U.S. Classification2/69, 2/115, 482/105, 2/79
International ClassificationA63B21/055, A41D13/00
Cooperative ClassificationA63B21/4021, A63B21/4025, A63B21/4019, A63B21/4011, A63B21/00185, A41D13/0015, A63B21/4017, A63B21/4043, A63B21/0552
European ClassificationA63B21/00U, A63B21/14A8H, A63B21/14A7, A63B21/14D2, A63B21/14A8W, A63B21/14A8, A63B21/14M2, A63B21/055D, A41D13/00R
Legal Events
DateCodeEventDescription
Mar 21, 2000CCCertificate of correction
Nov 6, 2001REMIMaintenance fee reminder mailed
Apr 12, 2002FPAYFee payment
Year of fee payment: 4
Apr 12, 2002SULPSurcharge for late payment
Jun 11, 2002FPExpired due to failure to pay maintenance fee
Effective date: 20020414
Nov 2, 2005REMIMaintenance fee reminder mailed
Apr 14, 2006LAPSLapse for failure to pay maintenance fees

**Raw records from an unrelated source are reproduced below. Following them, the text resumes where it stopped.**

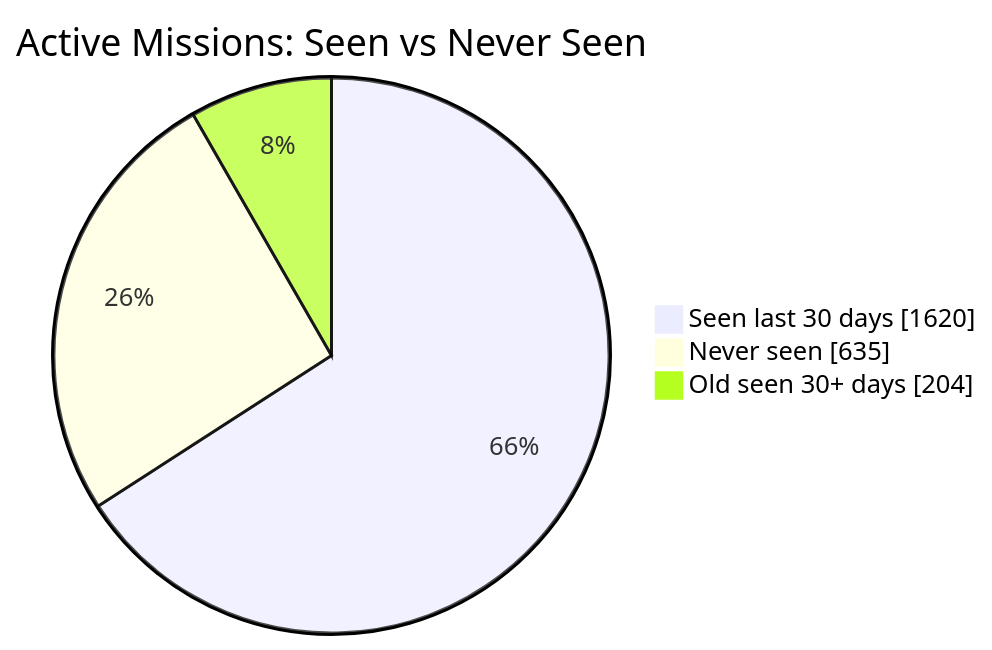
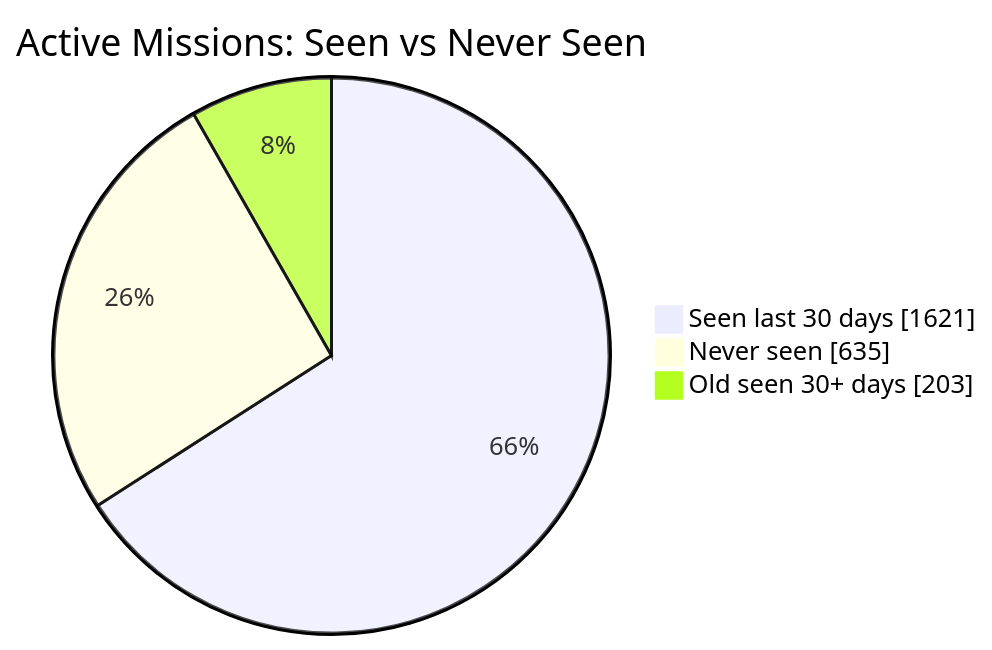
One commit to MeldkamerspelGameTeam/active-missions changed the first of 2 diagrams in README.md. Above: the diagram before and after it, drawn with Mermaid. The commit also changed other lines of this file and 2 other files, not shown here.

````diff
--- a/README.md
+++ b/README.md
@@ -34,7 +34,7 @@
 ```mermaid
 pie showData
     title Active Missions: Seen vs Never Seen
-    "Seen last 30 days" : 1620
+    "Seen last 30 days" : 1621
     "Never seen" : 635
-    "Old seen 30+ days" : 204
+    "Old seen 30+ days" : 203
 ```
````
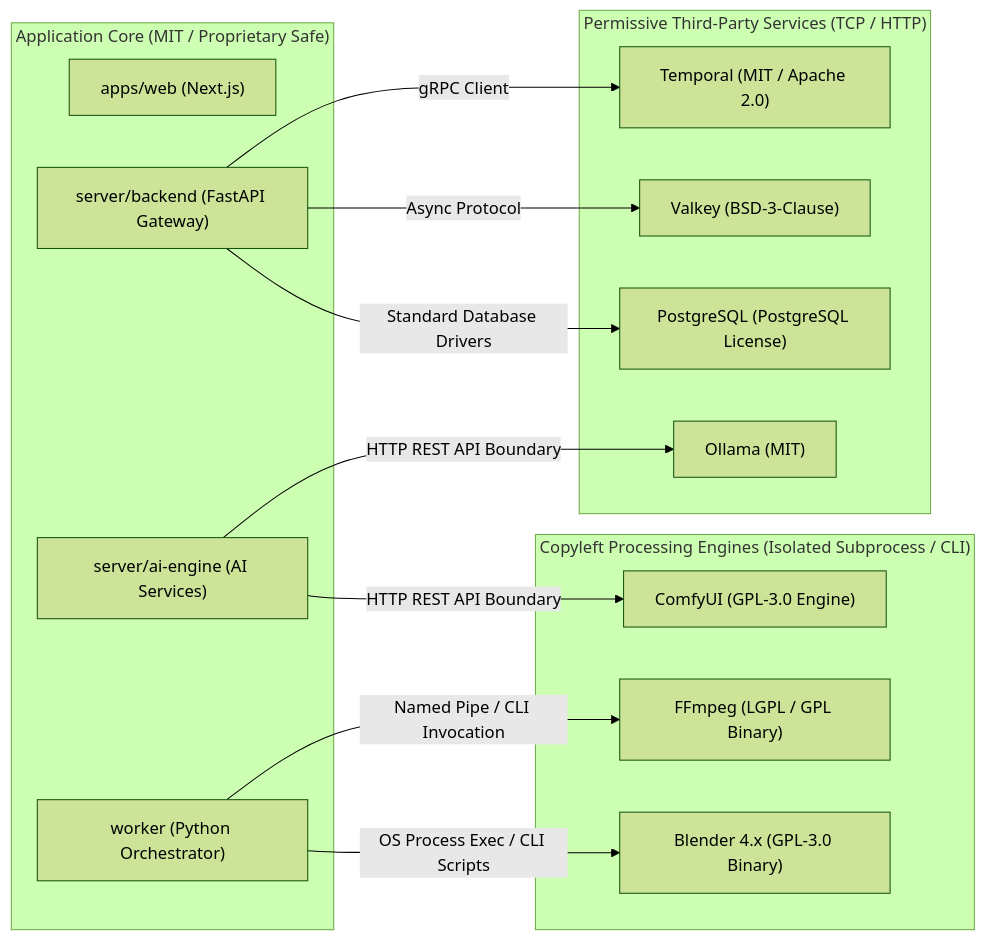
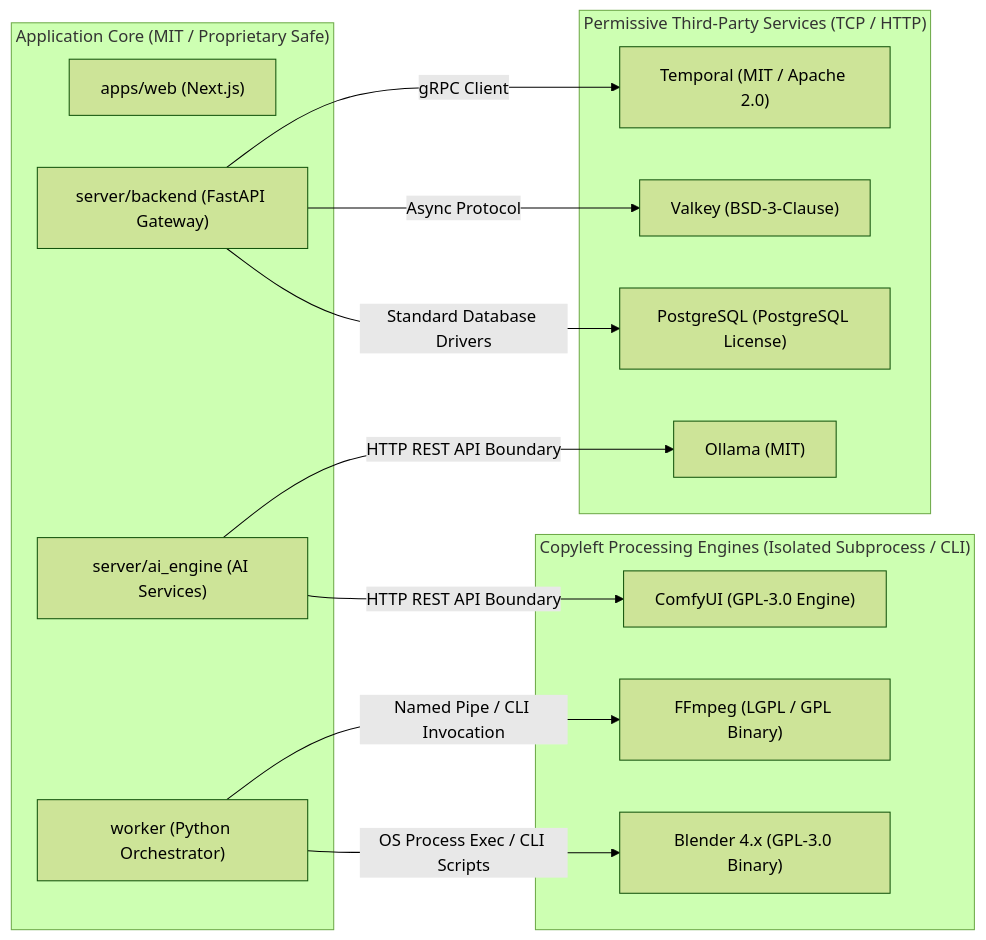
One commit to hoanglong2206/Video-Tool changed the second of 4 diagrams in docs/architecture/TECH_STACK.md. Above: the diagram before and after it, drawn with Mermaid (forest theme). The commit also changed 8 other files, not shown here.

First line of the commit message:
docs(server/ai_engine): replace ai-engine references with ai_engine across documentation

````diff
--- a/docs/architecture/TECH_STACK.md
+++ b/docs/architecture/TECH_STACK.md
@@ -103,30 +103,30 @@
 ```mermaid
 flowchart LR
     subgraph ProprietaryCore ["Application Core (MIT / Proprietary Safe)"]
         WebCode["apps/web (Next.js)"]
         BackendCode["server/backend (FastAPI Gateway)"]
-        AIEngineCode["server/ai-engine (AI Services)"]
+        AIEngineCode["server/ai_engine (AI Services)"]
         WorkerCode["worker (Python Orchestrator)"]
     end
 
     subgraph PermissiveServices ["Permissive Third-Party Services (TCP / HTTP)"]
         PostgresService["PostgreSQL (PostgreSQL License)"]
         ValkeyService["Valkey (BSD-3-Clause)"]
         TemporalService["Temporal (MIT / Apache 2.0)"]
         OllamaService["Ollama (MIT)"]
     end
 
     subgraph CopyleftEngines ["Copyleft Processing Engines (Isolated Subprocess / CLI)"]
         BlenderBin["Blender 4.x (GPL-3.0 Binary)"]
         ComfyUIBin["ComfyUI (GPL-3.0 Engine)"]
         FFmpegBin["FFmpeg (LGPL / GPL Binary)"]
     end
 
     BackendCode -->|Standard Database Drivers| PostgresService
     BackendCode -->|Async Protocol| ValkeyService
     BackendCode -->|gRPC Client| TemporalService
     AIEngineCode -->|HTTP REST API Boundary| ComfyUIBin
     AIEngineCode -->|HTTP REST API Boundary| OllamaService
     WorkerCode -->|OS Process Exec / CLI Scripts| BlenderBin
     WorkerCode -->|Named Pipe / CLI Invocation| FFmpegBin
 ```
````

Jun 13, 2006FPExpired due to failure to pay maintenance fee
Effective date: 20060414